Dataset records

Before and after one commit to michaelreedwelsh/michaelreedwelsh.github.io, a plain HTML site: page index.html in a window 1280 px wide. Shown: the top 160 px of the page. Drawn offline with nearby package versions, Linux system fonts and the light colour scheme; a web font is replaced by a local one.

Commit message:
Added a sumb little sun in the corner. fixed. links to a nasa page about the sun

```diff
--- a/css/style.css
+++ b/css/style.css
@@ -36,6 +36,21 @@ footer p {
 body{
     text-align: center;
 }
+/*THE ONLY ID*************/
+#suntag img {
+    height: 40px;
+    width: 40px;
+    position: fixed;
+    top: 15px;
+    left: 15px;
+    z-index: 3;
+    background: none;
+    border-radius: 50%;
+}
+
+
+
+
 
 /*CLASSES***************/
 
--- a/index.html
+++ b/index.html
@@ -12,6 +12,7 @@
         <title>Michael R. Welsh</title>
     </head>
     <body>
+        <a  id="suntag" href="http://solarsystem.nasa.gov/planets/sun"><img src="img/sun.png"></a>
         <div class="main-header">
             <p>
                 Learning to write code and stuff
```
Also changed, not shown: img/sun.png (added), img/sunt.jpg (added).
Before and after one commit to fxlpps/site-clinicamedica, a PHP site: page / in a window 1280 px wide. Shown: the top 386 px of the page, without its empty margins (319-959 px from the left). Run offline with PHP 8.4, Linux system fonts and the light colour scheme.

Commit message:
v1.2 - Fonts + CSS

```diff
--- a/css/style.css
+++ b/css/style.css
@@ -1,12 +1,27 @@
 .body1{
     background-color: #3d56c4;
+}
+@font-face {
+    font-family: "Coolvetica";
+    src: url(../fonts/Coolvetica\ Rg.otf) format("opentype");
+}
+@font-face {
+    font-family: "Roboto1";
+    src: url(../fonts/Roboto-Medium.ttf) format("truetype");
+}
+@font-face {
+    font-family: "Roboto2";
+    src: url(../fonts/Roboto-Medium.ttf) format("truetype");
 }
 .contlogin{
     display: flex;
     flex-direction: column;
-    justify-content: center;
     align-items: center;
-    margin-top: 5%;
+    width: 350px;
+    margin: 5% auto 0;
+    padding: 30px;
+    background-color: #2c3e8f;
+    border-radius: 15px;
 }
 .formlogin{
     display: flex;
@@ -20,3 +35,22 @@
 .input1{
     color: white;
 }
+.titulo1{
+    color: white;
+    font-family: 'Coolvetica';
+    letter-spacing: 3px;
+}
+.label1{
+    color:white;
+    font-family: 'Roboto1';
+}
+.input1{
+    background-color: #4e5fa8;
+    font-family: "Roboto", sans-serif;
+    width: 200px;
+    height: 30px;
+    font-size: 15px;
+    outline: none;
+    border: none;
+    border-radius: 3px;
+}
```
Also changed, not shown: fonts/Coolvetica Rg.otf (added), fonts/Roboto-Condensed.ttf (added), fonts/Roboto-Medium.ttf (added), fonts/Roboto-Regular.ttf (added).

• _PROBLEM DETAILS_:
Give every entry once more, exactly as it reads.

• _ANSWER FOR THE TASK_:
Before and after one commit to michaelreedwelsh/michaelreedwelsh.github.io, a plain HTML site: page index.html in a window 1280 px wide. Shown: the top 160 px of the page. Drawn offline with nearby package versions, Linux system fonts and the light colour scheme; a web font is replaced by a local one.

Commit message:
Added a sumb little sun in the corner. fixed. links to a nasa page about the sun

```diff
--- a/css/style.css
+++ b/css/style.css
@@ -36,6 +36,21 @@ footer p {
 body{
     text-align: center;
 }
+/*THE ONLY ID*************/
+#suntag img {
+    height: 40px;
+    width: 40px;
+    position: fixed;
+    top: 15px;
+    left: 15px;
+    z-index: 3;
+    background: none;
+    border-radius: 50%;
+}
+
+
+
+
 
 /*CLASSES***************/
 
--- a/index.html
+++ b/index.html
@@ -12,6 +12,7 @@
         <title>Michael R. Welsh</title>
     </head>
     <body>
+        <a  id="suntag" href="http://solarsystem.nasa.gov/planets/sun"><img src="img/sun.png"></a>
         <div class="main-header">
             <p>
                 Learning to write code and stuff
```
Also changed, not shown: img/sun.png (added), img/sunt.jpg (added).
Before and after one commit to fxlpps/site-clinicamedica, a PHP site: page / in a window 1280 px wide. Shown: the top 386 px of the page, without its empty margins (319-959 px from the left). Run offline with PHP 8.4, Linux system fonts and the light colour scheme.

Commit message:
v1.2 - Fonts + CSS

```diff
--- a/css/style.css
+++ b/css/style.css
@@ -1,12 +1,27 @@
 .body1{
     background-color: #3d56c4;
+}
+@font-face {
+    font-family: "Coolvetica";
+    src: url(../fonts/Coolvetica\ Rg.otf) format("opentype");
+}
+@font-face {
+    font-family: "Roboto1";
+    src: url(../fonts/Roboto-Medium.ttf) format("truetype");
+}
+@font-face {
+    font-family: "Roboto2";
+    src: url(../fonts/Roboto-Medium.ttf) format("truetype");
 }
 .contlogin{
     display: flex;
     flex-direction: column;
-    justify-content: center;
     align-items: center;
-    margin-top: 5%;
+    width: 350px;
+    margin: 5% auto 0;
+    padding: 30px;
+    background-color: #2c3e8f;
+    border-radius: 15px;
 }
 .formlogin{
     display: flex;
@@ -20,3 +35,22 @@
 .input1{
     color: white;
 }
+.titulo1{
+    color: white;
+    font-family: 'Coolvetica';
+    letter-spacing: 3px;
+}
+.label1{
+    color:white;
+    font-family: 'Roboto1';
+}
+.input1{
+    background-color: #4e5fa8;
+    font-family: "Roboto", sans-serif;
+    width: 200px;
+    height: 30px;
+    font-size: 15px;
+    outline: none;
+    border: none;
+    border-radius: 3px;
+}
```
Also changed, not shown: fonts/Coolvetica Rg.otf (added), fonts/Roboto-Condensed.ttf (added), fonts/Roboto-Medium.ttf (added), fonts/Roboto-Regular.ttf (added).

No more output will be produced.